Pinder even asked that county officials inspect the bids for a new solid waste contract, saying he didn’t trust his own city for the review.
“He was trying to break away from them,” said Uzat, who frequently discussed politics with Pinder. “He wasn’t leaning toward anyone. He just wanted the best contract for the city.”
After the Miami Herald revealed in April that local business owners secretly recorded themselves paying bribes to Chiverton, Santiago and Starks in an FBI sting operation, Pinder told a reporter that he wanted to strip the city manager of his duties. But he acknowledged he would never be able to muster the votes.
While Pinder was fighting with Taylor, the commissioner was drawn into an undercover sting operation that would prove to be his final undoing. It began when a 47-year-old contractor who had once hired Pinder complained that Pinder was trying to shake him down for back pay.
Before his last election, Pinder worked as a lobbyist for a company led by Jose Flores, helping him win a lucrative garbage contract with the city in 2013. A year later, Flores lost the contract, prompting him to file bankruptcy for his company, Ecological Paper Recycling.
Flores, who was once arrested himself on grand theft and stolen property charges, went to the Miami-Dade State Attorney’s Office a year ago, and agreed to secretly wear a recording device and meet with Pinder.
During one meeting, they talked about shutting down a city-operated solid-waste transfer station so they could steer a contract to Flores’ company to provide the services, according to an arrest warrant.
In September 2015, Pinder put a resolution on the City Commission agenda asking the staff to study the possibility of a transfer station on Flores’ property.
The next month, Pinder again put the study on the agenda, according to the arrest warrant, and later demanded more money from Flores. The resolution passed.
When investigators questioned Pinder in March, he admitted he took more than $7,000 from Flores. But Pinder insisted he took the money only because he was entitled to it for back pay. After he was paid, Pinder dropped a $25,000 claim in the bankruptcy case, and Flores later testified that the dispute over the money with the commissioner was settled.

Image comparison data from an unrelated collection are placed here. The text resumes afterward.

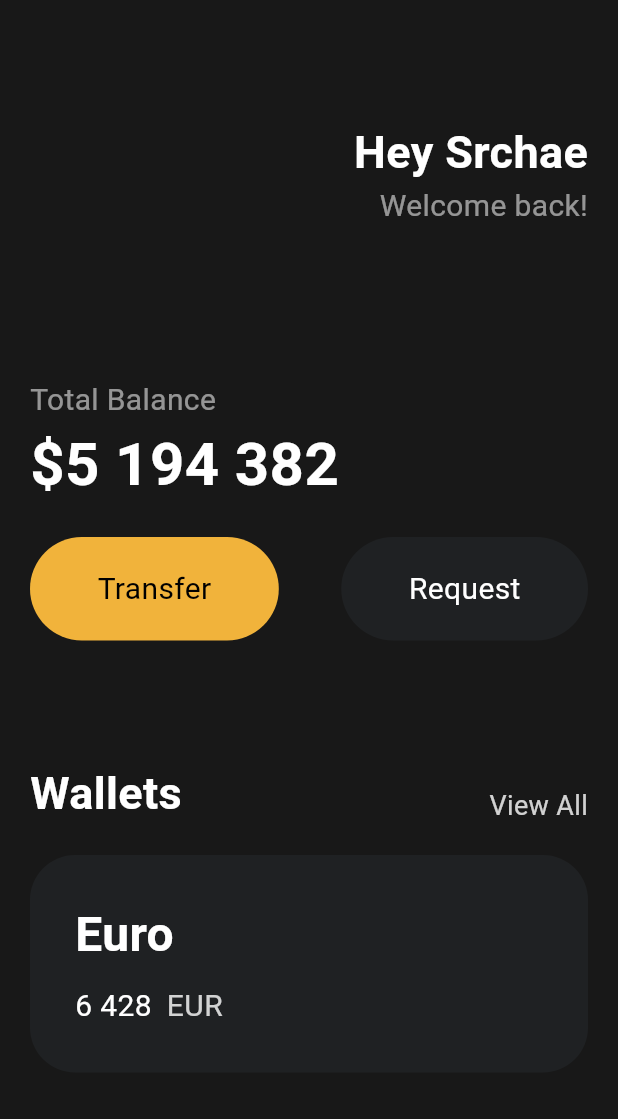
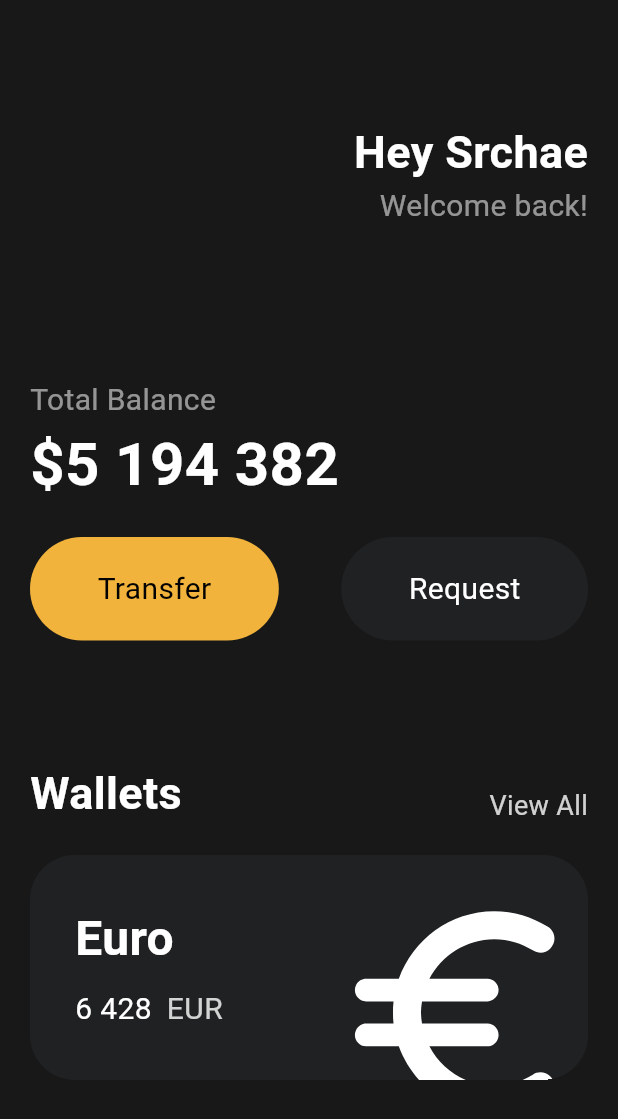
Before and after one commit to srchae/flutter-begin, a Flutter app: the screen it shows after launch, on a phone screen of 412 x 824 dp. Shown: the top 1119 px of the screen. Run offline on Flutter 3.47's test engine with Material 3 defaults, Android fonts, the phone set to English and light mode, and no system bars.

Commit message:
♻️ Feat: Card UI 클래스 생성

```diff
--- a/lib/main.dart
+++ b/lib/main.dart
@@ -1,5 +1,6 @@
 import 'package:flutter/material.dart';
-import 'package:flutter_first_app/widgets/Button.dart';
+import 'package:flutter_first_app/widgets/button.dart';
+import 'package:flutter_first_app/widgets/currency_card.dart';
 
 void main() {
   runApp(const MyApp());
@@ -98,52 +99,11 @@ class MyApp extends StatelessWidget {
                     ],
                   ),
                   SizedBox(height: 20),
-                  Container(
-                    decoration: BoxDecoration(
-                        color: Color(0xFF1F2123),
-                        borderRadius: BorderRadius.circular(30)),
-                    child: Padding(
-                      padding: const EdgeInsets.all(30),
-                      child: Row(
-                        children: [
-                          Column(
-                            crossAxisAlignment: CrossAxisAlignment.start,
-                            children: [
-                              Text(
-                                'Euro',
-                                style: TextStyle(
-                                    color: Colors.white,
-                                    fontSize: 32,
-                                    fontWeight: FontWeight.w600),
-                              ),
-                              SizedBox(
-                                height: 10,
-                              ),
-                              Row(
-                                children: [
-                                  Text(
-                                    "6 428",
-                                    style: TextStyle(
-                                        color: Colors.white, fontSize: 20),
-                                  ),
-                                  SizedBox(
-                                    width: 10,
-                                  ),
-                                  Text(
-                                    "EUR",
-                                    style: TextStyle(
-                                      color: Colors.white.withOpacity(0.8),
-                                      fontSize: 20,
-                                    ),
-                                  ),
-                                ],
-                              ),
-                            ],
-                          ),
-                        ],
-                      ),
-                    ),
-                  ),
+                  CurrencyCard(
+                      name: "Euro",
+                      code: "EUR",
+                      amount: "6 428",
+                      icon: Icons.euro_rounded)
                 ],
               ),
             )));
--- /dev/null
+++ b/lib/widgets/currency_card.dart
@@ -0,0 +1,77 @@
+import 'package:flutter/material.dart';
+
+class CurrencyCard extends StatelessWidget {
+  final String name, code, amount;
+  final IconData icon;
+
+  const CurrencyCard(
+      // super.key
+      {super.key,
+      required this.name,
+      required this.code,
+      required this.amount,
+      required this.icon});
+
+  @override
+  Widget build(BuildContext context) {
+    return Container(
+      // clipBehavior : 어떤 아이템이 overflow 되었을 때, 나머지 부분을 어떻게 처리할 지 명시하는 속성
+      clipBehavior: Clip.hardEdge, // Edge를 넘어가는 부분을 Cut
+      decoration: BoxDecoration(
+          color: Color(0xFF1F2123), borderRadius: BorderRadius.circular(30)),
+      child: Padding(
+        padding: const EdgeInsets.all(30),
+        child: Row(
+          mainAxisAlignment: MainAxisAlignment.spaceBetween,
+          children: [
+            Column(
+              crossAxisAlignment: CrossAxisAlignment.start,
+              children: [
+                Text(
+                  name,
+                  style: TextStyle(
+                      color: Colors.white,
+                      fontSize: 32,
+                      fontWeight: FontWeight.w600),
+                ),
+                SizedBox(
+                  height: 10,
+                ),
+                Row(
+                  children: [
+                    Text(
+                      amount,
+                      style: TextStyle(color: Colors.white, fontSize: 20),
+                    ),
+                    SizedBox(
+                      width: 10,
+                    ),
+                    Text(
+                      code,
+                      style: TextStyle(
+                        color: Colors.white.withOpacity(0.8),
+                        fontSize: 20,
+                      ),
+                    ),
+                  ],
+                ),
+              ],
+            ),
+            // Transform.scale :
+            Transform.scale(
+              scale: 2, // 아이콘의 크기
+              child: Transform.translate(
+                offset: Offset(-5, 15), // 아이콘의 위치
+                child: Icon(
+                  icon,
+                  color: Colors.white,
+                  size: 90,
+                ),
+              ),
+            )
+          ],
+        ),
+      ),
+    );
+  }
+}
```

In the ensuing months, Pinder fretted over the specter of being charged. But it wasn’t until Monday, when his lawyer told him he would have to surrender, that he realized he would lose his commission seat, his friends said.
What he lacked in physical stature, he made up for in heart and desire. When you put him on a court, he loved to win.
Pinder’s high school basketball coach
On Monday night, he tuned into the Cleveland Cavaliers and Toronto Raptors playoff game and within a couple of hours called his friend, Uzat. He agonized about surrendering to the charges Wednesday and the pain it would bring, Uzat said.
Uzat said Pinder was about to lose the one job he had spent years trying to win back. “If he couldn’t be in politics, he didn’t want to do anything else,” he said.
Shiver said Pinder exercised poor judgment in using his commission seat to get paid. “It’s wrong. You can’t do that,” he said. But ultimately, his friend was one of the few elected officials who was “trying to make a difference.”
Michael Pizzi, a former attorney for Opa-locka who had once represented the commissioner, said Pinder’s “passion to put the city on the right track often came into conflict with the fact that he kept getting dragged back into associations with people who did not have the city’s best interest at heart.”
Barrett said the tragedy has as much to do with the city as his friend’s death. For years, Pinder represented the new generation of leaders who were going to help Opa-locka move beyond its cycles of poverty and crime.
“Until Pinder came along, the young people didn’t want anything to do with Opa-locka,” he said. “They were tired of watching what the older people had done. Pinder was young, with fresh ideas. Even us older people took to him. We wanted him to do well.”
Ultimately, though, he succumbed to the same pressures that Barrett warned him about years ago. “They used to say in Opa-locka, $1,500 will buy you anything,” he said. “That is still true today.”